» **What is expected**
Please give back every entry in full, word for word, but none of the pictures.

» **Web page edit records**
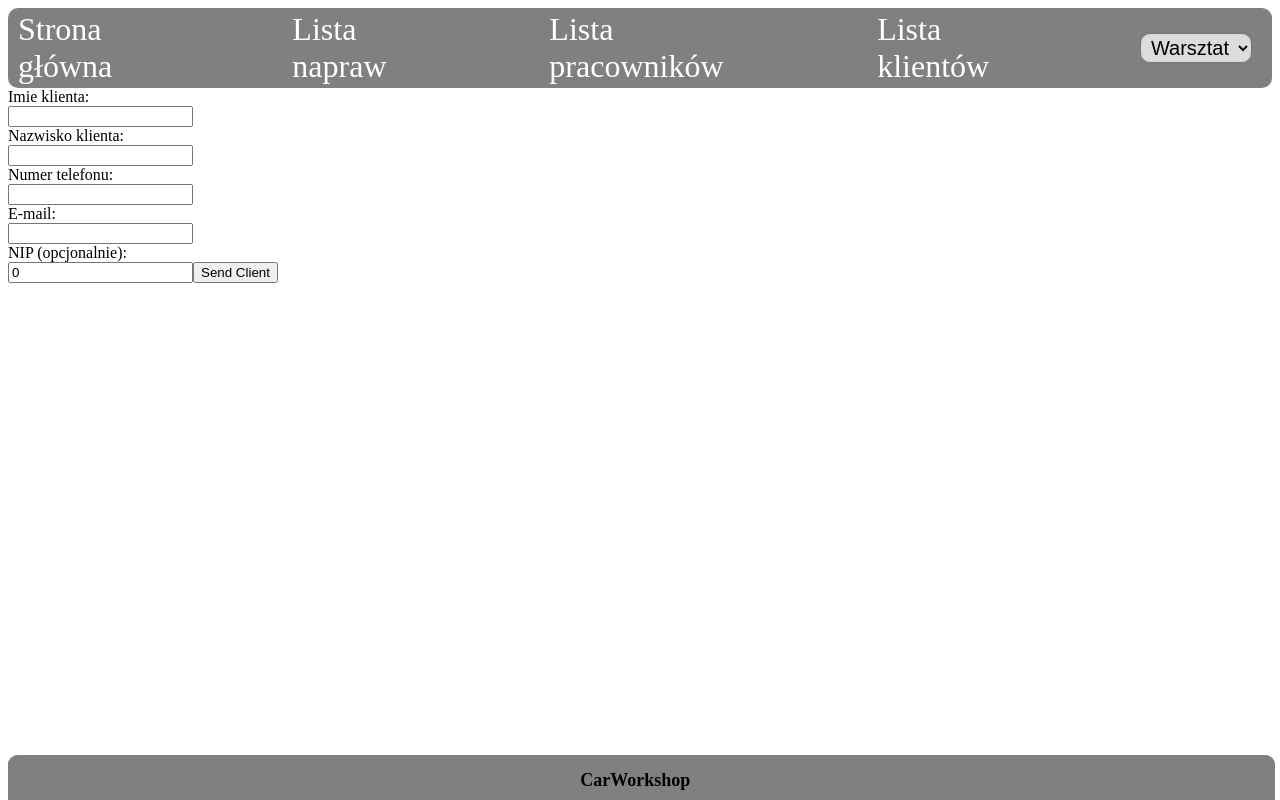
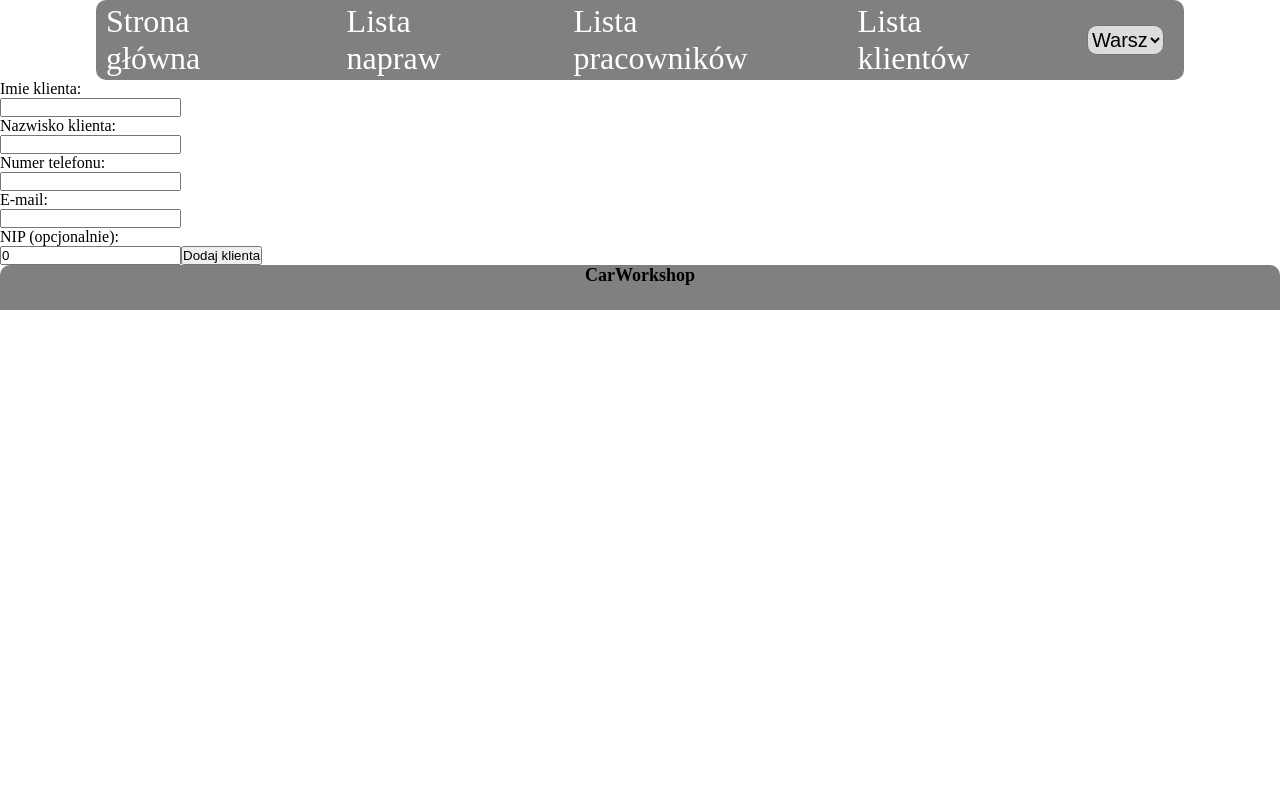
Before and after one commit to NiewierowskiG/CarWorkshop, an Angular app in the folder frontend/my-app/: page /AddClient in a window 1280 px wide. Built offline with nearby package versions, Linux system fonts and the light colour scheme.

Commit message:
wypisywanie

```diff
--- a/frontend/my-app/src/app/app.component.html
+++ b/frontend/my-app/src/app/app.component.html
@@ -1,5 +1,4 @@
 <app-navbar></app-navbar>
-<app-footer></app-footer>
 <router-outlet></router-outlet>
 <app-crud></app-crud>
 <app-footer></app-footer>
--- a/frontend/my-app/src/app/components/addclient/addclient.component.html
+++ b/frontend/my-app/src/app/components/addclient/addclient.component.html
@@ -9,5 +9,5 @@
     <input id="new-repair" type="text" [(ngModel)]="client.email" name="email"/>
     <label for="new-repair">NIP (opcjonalnie):</label>
     <input if="new-repair" type="text" [(ngModel)]="client.nip" name="nip">
-    <input type="submit" value="Send Client">
+    <input type="submit" value="Dodaj klienta">
 </form>
--- a/frontend/my-app/src/app/components/footer/footer.component.css
+++ b/frontend/my-app/src/app/components/footer/footer.component.css
@@ -1,16 +1,15 @@
 footer{
-    display: flex;
-    position:absolute;
     bottom:0;
-    width: 99%;
+    width: 100%;
     height:45px;
-    background:#6cf;
     margin-left: auto;
     border-top-left-radius: 10px;
     border-top-right-radius: 10px;
     background-color: gray;
+
 }
 h2{
+
     text-align: center;
     font-size: 18px;
     width: inherit;
--- a/frontend/my-app/src/app/components/navbar/navbar.component.css
+++ b/frontend/my-app/src/app/components/navbar/navbar.component.css
@@ -6,7 +6,10 @@ nav{
     height: 80px;
     display: flex;
     align-items: center;
+    width: 85%;
     border-radius: 10px;
+    margin-left: auto;
+    margin-right: auto;
 }
 nav a{
     color: white;
--- a/frontend/my-app/src/styles.css
+++ b/frontend/my-app/src/styles.css
@@ -1 +1,5 @@
 /* You can add global styles to this file, and also import other style files */
+*{
+    margin: 0;
+    padding: 0;
+}
```
Also changed, not shown: frontend/my-app/src/app/components/client-list/client-list.component.css (line endings or trailing spaces).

» **Solution for this task**
Before and after one commit to NiewierowskiG/CarWorkshop, an Angular app in the folder frontend/my-app/: page /AddClient in a window 1280 px wide. Built offline with nearby package versions, Linux system fonts and the light colour scheme.

Commit message:
wypisywanie

```diff
--- a/frontend/my-app/src/app/app.component.html
+++ b/frontend/my-app/src/app/app.component.html
@@ -1,5 +1,4 @@
 <app-navbar></app-navbar>
-<app-footer></app-footer>
 <router-outlet></router-outlet>
 <app-crud></app-crud>
 <app-footer></app-footer>
--- a/frontend/my-app/src/app/components/addclient/addclient.component.html
+++ b/frontend/my-app/src/app/components/addclient/addclient.component.html
@@ -9,5 +9,5 @@
     <input id="new-repair" type="text" [(ngModel)]="client.email" name="email"/>
     <label for="new-repair">NIP (opcjonalnie):</label>
     <input if="new-repair" type="text" [(ngModel)]="client.nip" name="nip">
-    <input type="submit" value="Send Client">
+    <input type="submit" value="Dodaj klienta">
 </form>
--- a/frontend/my-app/src/app/components/footer/footer.component.css
+++ b/frontend/my-app/src/app/components/footer/footer.component.css
@@ -1,16 +1,15 @@
 footer{
-    display: flex;
-    position:absolute;
     bottom:0;
-    width: 99%;
+    width: 100%;
     height:45px;
-    background:#6cf;
     margin-left: auto;
     border-top-left-radius: 10px;
     border-top-right-radius: 10px;
     background-color: gray;
+
 }
 h2{
+
     text-align: center;
     font-size: 18px;
     width: inherit;
--- a/frontend/my-app/src/app/components/navbar/navbar.component.css
+++ b/frontend/my-app/src/app/components/navbar/navbar.component.css
@@ -6,7 +6,10 @@ nav{
     height: 80px;
     display: flex;
     align-items: center;
+    width: 85%;
     border-radius: 10px;
+    margin-left: auto;
+    margin-right: auto;
 }
 nav a{
     color: white;
--- a/frontend/my-app/src/styles.css
+++ b/frontend/my-app/src/styles.css
@@ -1 +1,5 @@
 /* You can add global styles to this file, and also import other style files */
+*{
+    margin: 0;
+    padding: 0;
+}
```
Also changed, not shown: frontend/my-app/src/app/components/client-list/client-list.component.css (line endings or trailing spaces).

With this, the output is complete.